**Task brief**
Pull every line that holds the word "Before" from the entries.
※
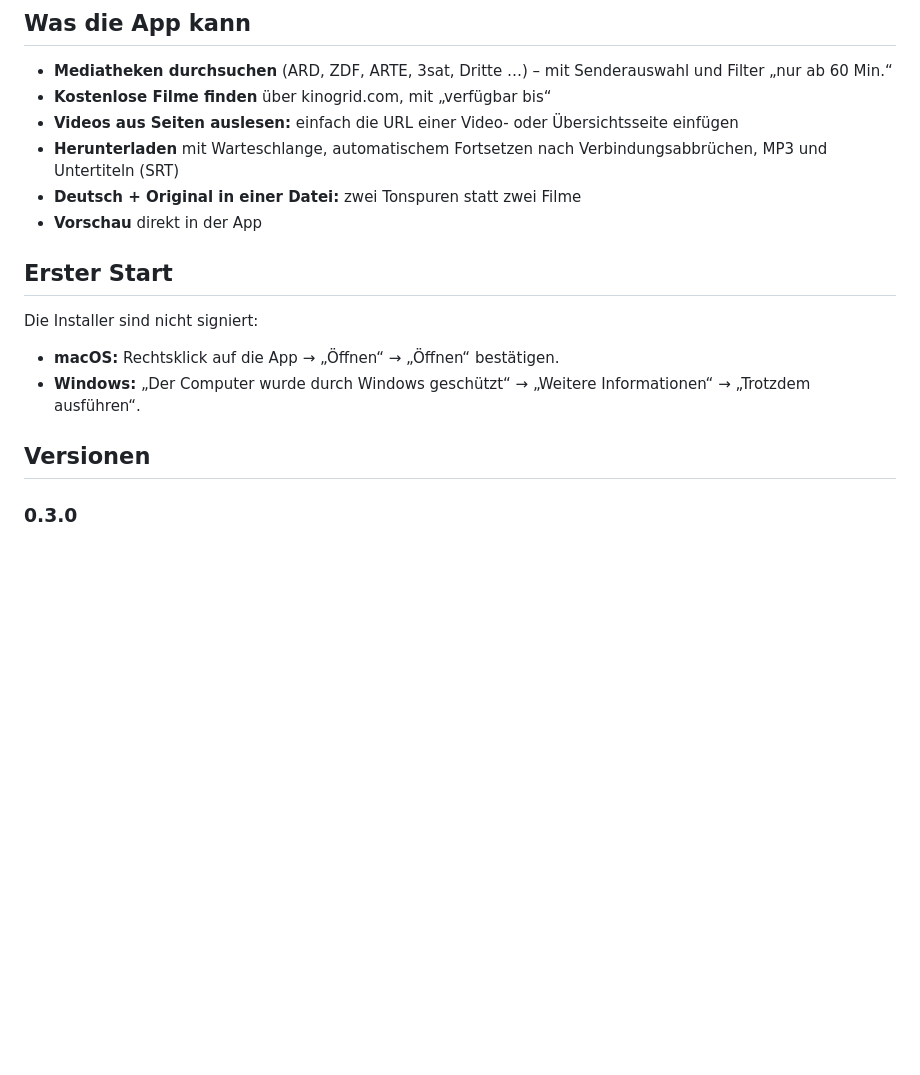
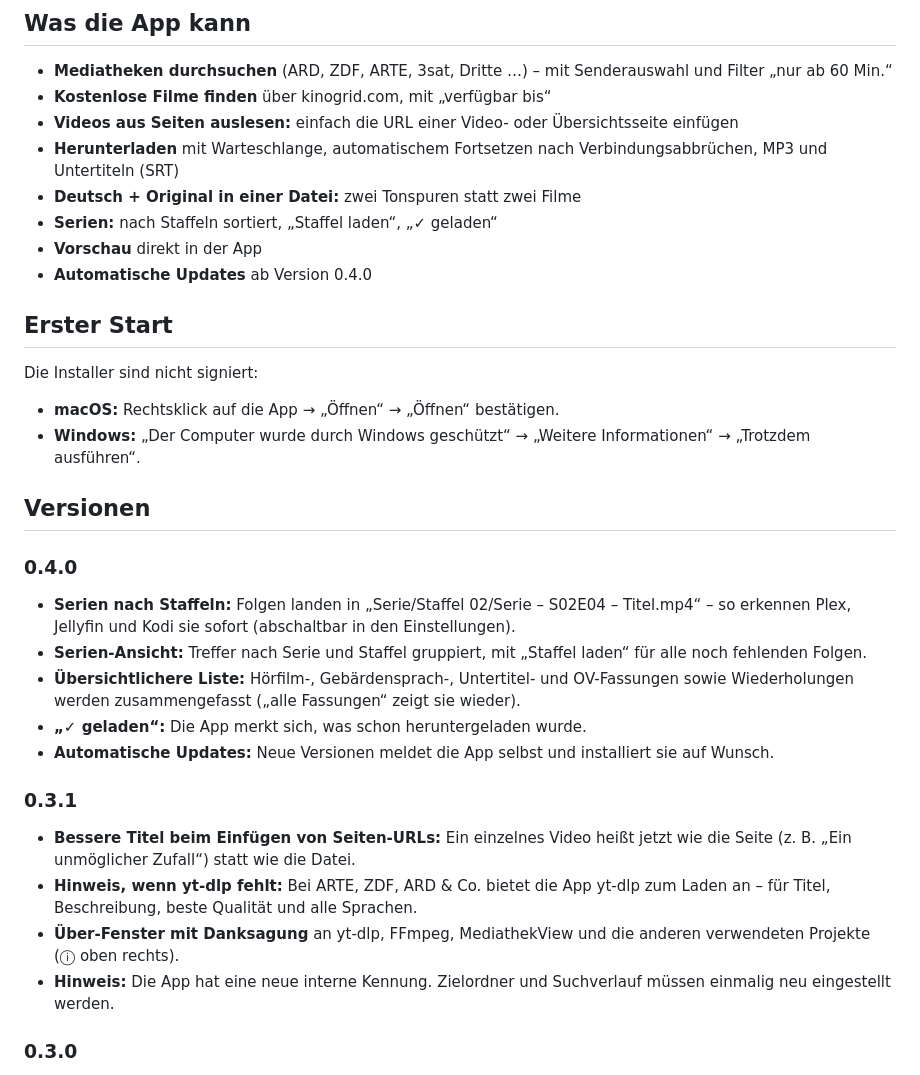
Before and after one commit to 7hdmm9pp2w-code/MediathekExtractor-Releases, a Markdown page: README.md, the part around the change. Rendered like a GitHub page; blank space fills up the shorter version.

Commit message:
README: Versionen 0.3.1 und 0.4.0

```diff
--- a/README.md
+++ b/README.md
@@ -23,7 +23,9 @@ diese Anleitung, nicht die App.
 - **Videos aus Seiten auslesen:** einfach die URL einer Video- oder Übersichtsseite einfügen
 - **Herunterladen** mit Warteschlange, automatischem Fortsetzen nach Verbindungsabbrüchen, MP3 und Untertiteln (SRT)
 - **Deutsch + Original in einer Datei:** zwei Tonspuren statt zwei Filme
+- **Serien:** nach Staffeln sortiert, „Staffel laden“, „✓ geladen“
 - **Vorschau** direkt in der App
+- **Automatische Updates** ab Version 0.4.0
 
 ## Erster Start
 
@@ -33,6 +35,21 @@ Die Installer sind nicht signiert:
 - **Windows:** „Der Computer wurde durch Windows geschützt“ → „Weitere Informationen“ → „Trotzdem ausführen“.
 
 ## Versionen
+
+### 0.4.0
+
+- **Serien nach Staffeln:** Folgen landen in „Serie/Staffel 02/Serie – S02E04 – Titel.mp4“ – so erkennen Plex, Jellyfin und Kodi sie sofort (abschaltbar in den Einstellungen).
+- **Serien-Ansicht:** Treffer nach Serie und Staffel gruppiert, mit „Staffel laden“ für alle noch fehlenden Folgen.
+- **Übersichtlichere Liste:** Hörfilm-, Gebärdensprach-, Untertitel- und OV-Fassungen sowie Wiederholungen werden zusammengefasst („alle Fassungen“ zeigt sie wieder).
+- **„✓ geladen“:** Die App merkt sich, was schon heruntergeladen wurde.
+- **Automatische Updates:** Neue Versionen meldet die App selbst und installiert sie auf Wunsch.
+
+### 0.3.1
+
+- **Bessere Titel beim Einfügen von Seiten-URLs:** Ein einzelnes Video heißt jetzt wie die Seite (z. B. „Ein unmöglicher Zufall“) statt wie die Datei.
+- **Hinweis, wenn yt-dlp fehlt:** Bei ARTE, ZDF, ARD & Co. bietet die App yt-dlp zum Laden an – für Titel, Beschreibung, beste Qualität und alle Sprachen.
+- **Über-Fenster mit Danksagung** an yt-dlp, FFmpeg, MediathekView und die anderen verwendeten Projekte (ⓘ oben rechts).
+- **Hinweis:** Die App hat eine neue interne Kennung. Zielordner und Suchverlauf müssen einmalig neu eingestellt werden.
 
 ### 0.3.0
 
```
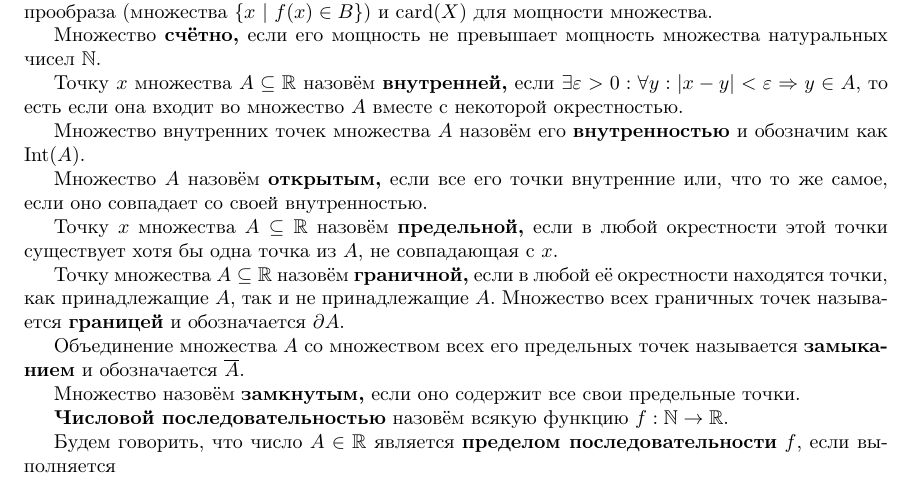
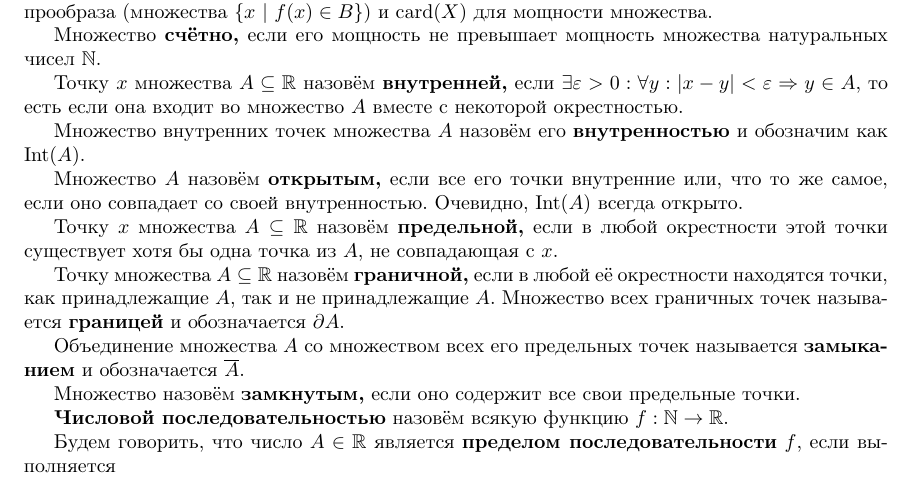
Before and after one commit to forked-from-1kasper/summer-practice-2nd-year, a LaTeX document (Report.tex): part of page 2 of 4, cut so that both start at the same text. Compiled offline with pdfLaTeX.

```diff
--- a/Report.tex
+++ b/Report.tex
@@ -97,6 +97,7 @@
 Множество внутренних точек множества $A$ назовём его {\bf внутренностью} и обозначим как $\Int(A)$.
 
 Множество $A$ назовём {\bf открытым,} если все его точки внутренние или, что то же самое, если оно совпадает со своей внутренностью.
+Очевидно, $\Int(A)$ всегда открыто.
 
 Точку $x$ множества $A \subseteq \R$ назовём {\bf предельной,} если в любой окрестности этой точки существует хотя бы одна точка из $A$, не совпадающая с $x$.
 
```
Also changed, not shown: Makefile (added).
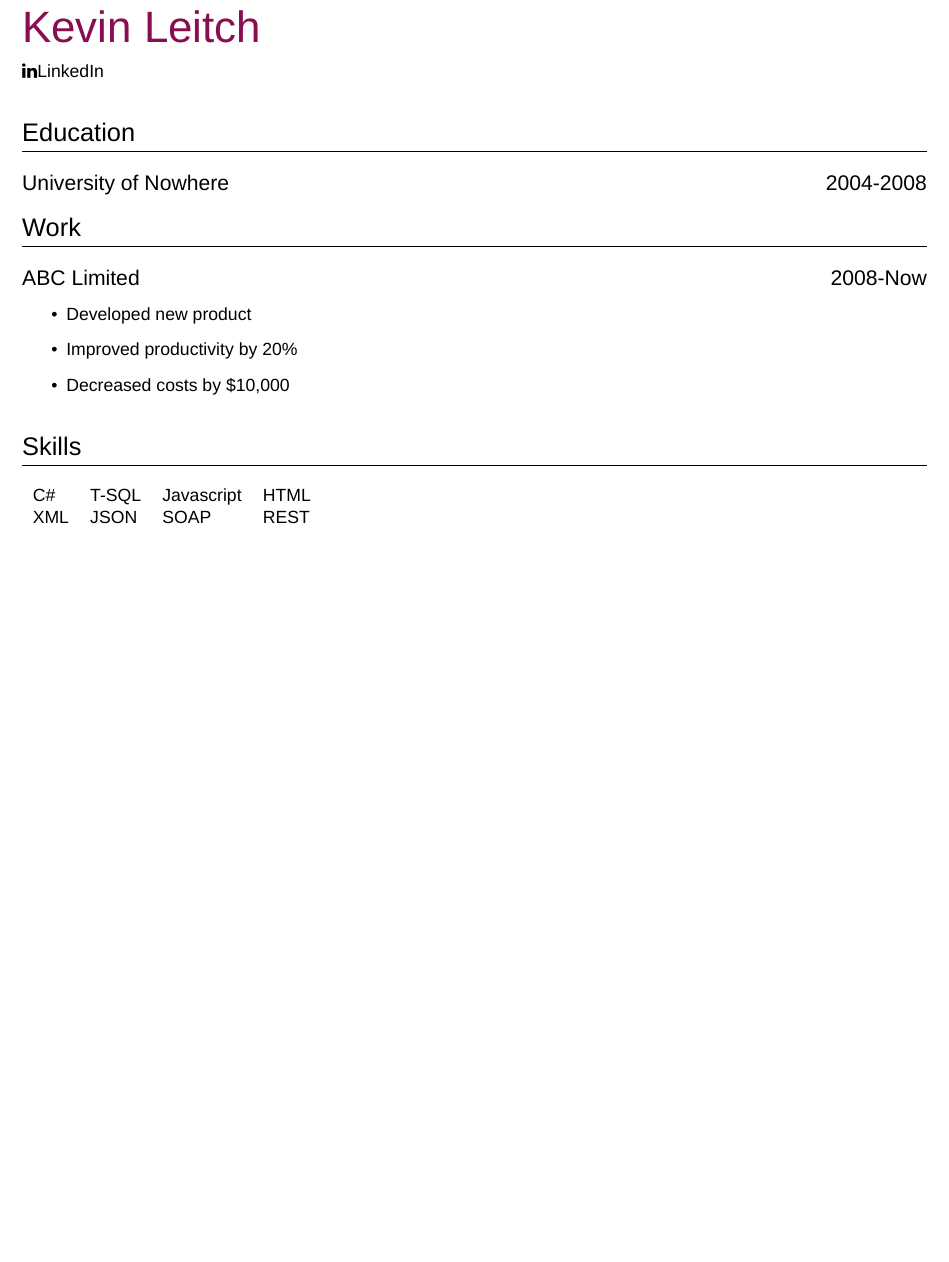
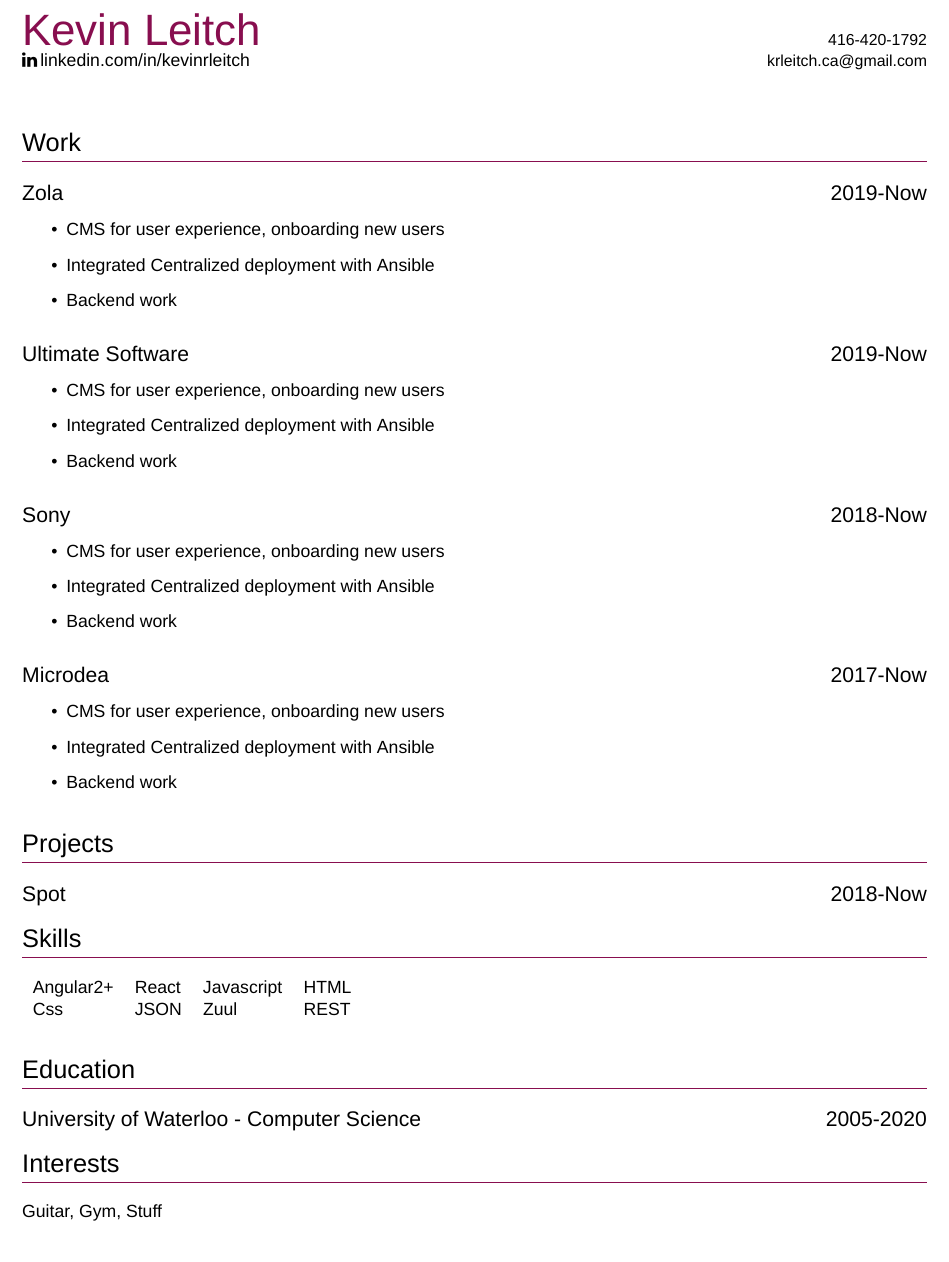
Before and after one commit to krleitch/Kevin-Leitch-resume, a LaTeX CV (resume.tex, which reads my_resume.cls): part of the page, cut so that both start at the same text. The pictures show the PDF file resume.pdf that the author committed with the source.

Commit message:
sample fill

```diff
--- a/my_resume.cls
+++ b/my_resume.cls
@@ -69,3 +86,10 @@
+    \faLinkedin
+    \thinspace
+    \href{#1}{#2}
+    \hfill
+    \small{krleitch.ca@gmail.com}
+    \newline
+  }
 }
 
 \newcommand{\datedsection}[2]{%
--- a/resume.tex
+++ b/resume.tex
@@ -18,21 +18,55 @@
     breaklinks}
 
 \begin{document}
+
+% Titles
 \name{Kevin Leitch}
-\linkedin{https://www.linkedin.com/in/kevin-leitch-0a73b113b/}{LinkedIn}
-\section{Education}
-\datedsubsection{University of Nowhere}{2004-2008}
+\linkedin{https://www.linkedin.com/in/kevinrleitch}{linkedin.com/in/kevinrleitch}
+
+% Work Experience
 \section{Work}
-\datedsubsection{ABC Limited}{2008-Now}
+
+\datedsubsection{Zola}{2019-Now}
 \workitems
-{Developed new product}
-{Improved productivity by 20\%}
-{Decreased costs by \$10,000}
+{CMS for user experience, onboarding new users}
+{Integrated Centralized deployment with Ansible}
+{Backend work}
 
+\datedsubsection{Ultimate Software}{2019-Now}
+\workitems
+{CMS for user experience, onboarding new users}
+{Integrated Centralized deployment with Ansible}
+{Backend work}
+
+\datedsubsection{Sony}{2018-Now}
+\workitems
+{CMS for user experience, onboarding new users}
+{Integrated Centralized deployment with Ansible}
+{Backend work}
+
+\datedsubsection{Microdea}{2017-Now}
+\workitems
+{CMS for user experience, onboarding new users}
+{Integrated Centralized deployment with Ansible}
+{Backend work}
+
+% Projects
+\section{Projects}
+\datedsubsection{Spot}{2018-Now}
+
+% Skills
 \section{Skills}
 \begin{tabular}{l l l l}
-C\# & T-SQL & Javascript & HTML \\
-XML & JSON & SOAP & REST
+Angular2+ & React & Javascript & HTML \\
+Css & JSON & Zuul & REST
 \end{tabular}
 
+% Education
+\section{Education}
+\datedsubsection{University of Waterloo - Computer Science}{2005-2020}
+
+% Interests
+\section{Interests}
+Guitar, Gym, Stuff
+
 \end{document}
```
Also changed, not shown: resume.pdf, my_resume.cls (31 more changed lines).
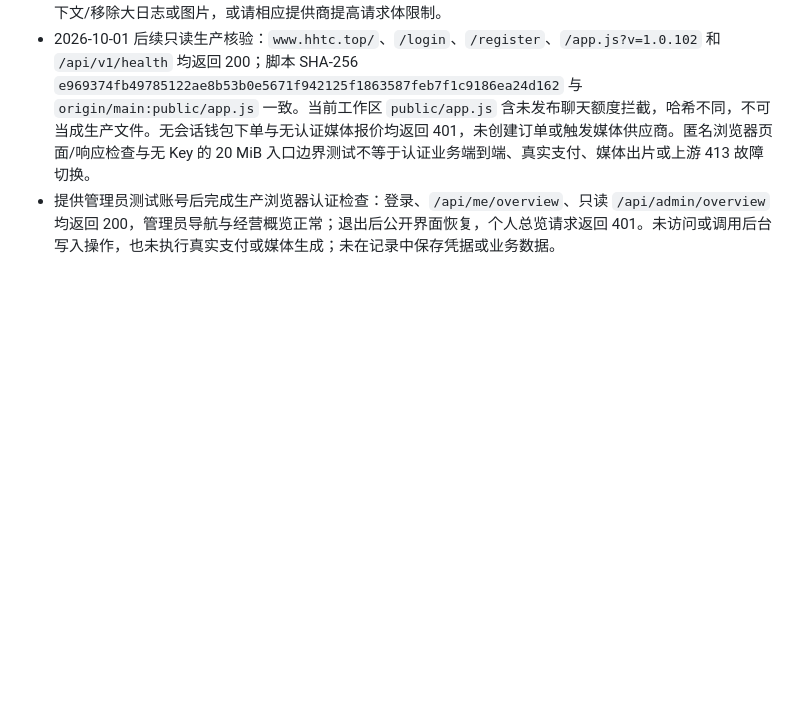
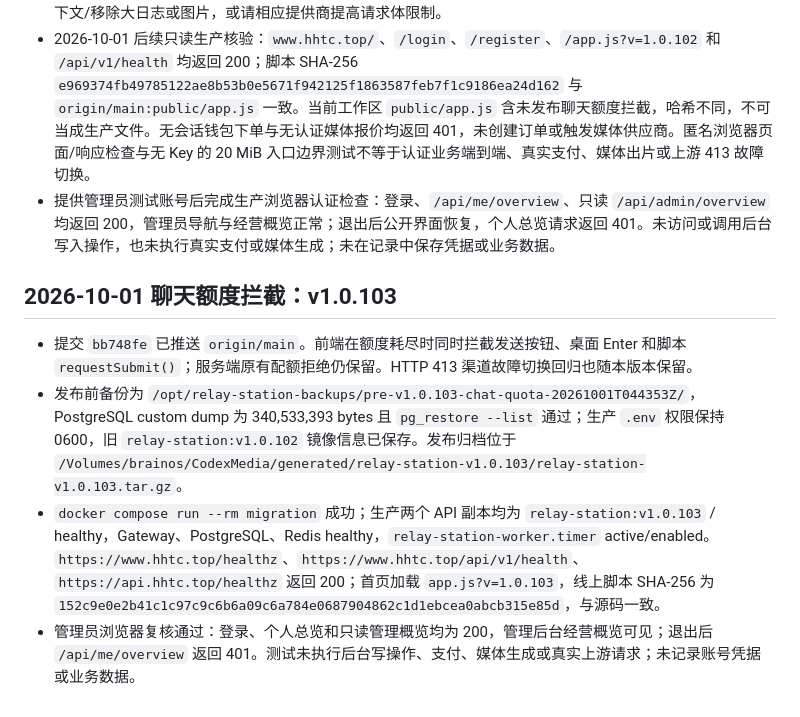
Before and after one commit to qianyu1987/api, a Markdown page: docs/PROJECT_MEMORY.md, the part around the change. GitHub-like rendering; blank space fills up the shorter version.

```diff
--- a/docs/PROJECT_MEMORY.md
+++ b/docs/PROJECT_MEMORY.md
@@ -212,3 +212,10 @@ RIPP/YYAPI 的 `/api/usage/token/` 返回当前 API Key 的配额，不是上游
 - 未发起真实大请求或付费模型调用。若请求仍大于所有已配置上游网关的限制，最终仍会返回 413；需压缩上下文/移除大日志或图片，或请相应提供商提高请求体限制。
 - 2026-10-01 后续只读生产核验：`www.hhtc.top/`、`/login`、`/register`、`/app.js?v=1.0.102` 和 `/api/v1/health` 均返回 200；脚本 SHA-256 `e969374fb49785122ae8b53b0e5671f942125f1863587feb7f1c9186ea24d162` 与 `origin/main:public/app.js` 一致。当前工作区 `public/app.js` 含未发布聊天额度拦截，哈希不同，不可当成生产文件。无会话钱包下单与无认证媒体报价均返回 401，未创建订单或触发媒体供应商。匿名浏览器页面/响应检查与无 Key 的 20 MiB 入口边界测试不等于认证业务端到端、真实支付、媒体出片或上游 413 故障切换。
 - 提供管理员测试账号后完成生产浏览器认证检查：登录、`/api/me/overview`、只读 `/api/admin/overview` 均返回 200，管理员导航与经营概览正常；退出后公开界面恢复，个人总览请求返回 401。未访问或调用后台写入操作，也未执行真实支付或媒体生成；未在记录中保存凭据或业务数据。
+
+## 2026-10-01 聊天额度拦截：v1.0.103
+
+- 提交 `bb748fe` 已推送 `origin/main`。前端在额度耗尽时同时拦截发送按钮、桌面 Enter 和脚本 `requestSubmit()`；服务端原有配额拒绝仍保留。HTTP 413 渠道故障切换回归也随本版本保留。
+- 发布前备份为 `/opt/relay-station-backups/pre-v1.0.103-chat-quota-20261001T044353Z/`，PostgreSQL custom dump 为 340,533,393 bytes 且 `pg_restore --list` 通过；生产 `.env` 权限保持 0600，旧 `relay-station:v1.0.102` 镜像信息已保存。发布归档位于 `/Volumes/brainos/CodexMedia/generated/relay-station-v1.0.103/relay-station-v1.0.103.tar.gz`。
+- `docker compose run --rm migration` 成功；生产两个 API 副本均为 `relay-station:v1.0.103` / healthy，Gateway、PostgreSQL、Redis healthy，`relay-station-worker.timer` active/enabled。`https://www.hhtc.top/healthz`、`https://www.hhtc.top/api/v1/health`、`https://api.hhtc.top/healthz` 返回 200；首页加载 `app.js?v=1.0.103`，线上脚本 SHA-256 为 `152c9e0e2b41c1c97c9c6b6a09c6a784e0687904862c1d1ebcea0abcb315e85d`，与源码一致。
+- 管理员浏览器复核通过：登录、个人总览和只读管理概览均为 200，管理后台经营概览可见；退出后 `/api/me/overview` 返回 401。测试未执行后台写操作、支付、媒体生成或真实上游请求；未记录账号凭据或业务数据。
```
Also changed, not shown: docs/OPERATIONS_LOG.md (+8 -0 lines).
※
**Exercise result**
Before and after one commit to 7hdmm9pp2w-code/MediathekExtractor-Releases, a Markdown page: README.md, the part around the change. Rendered like a GitHub page; blank space fills up the shorter version.
Before and after one commit to forked-from-1kasper/summer-practice-2nd-year, a LaTeX document (Report.tex): part of page 2 of 4, cut so that both start at the same text. Compiled offline with pdfLaTeX.
Before and after one commit to krleitch/Kevin-Leitch-resume, a LaTeX CV (resume.tex, which reads my_resume.cls): part of the page, cut so that both start at the same text. The pictures show the PDF file resume.pdf that the author committed with the source.
Before and after one commit to qianyu1987/api, a Markdown page: docs/PROJECT_MEMORY.md, the part around the change. GitHub-like rendering; blank space fills up the shorter version.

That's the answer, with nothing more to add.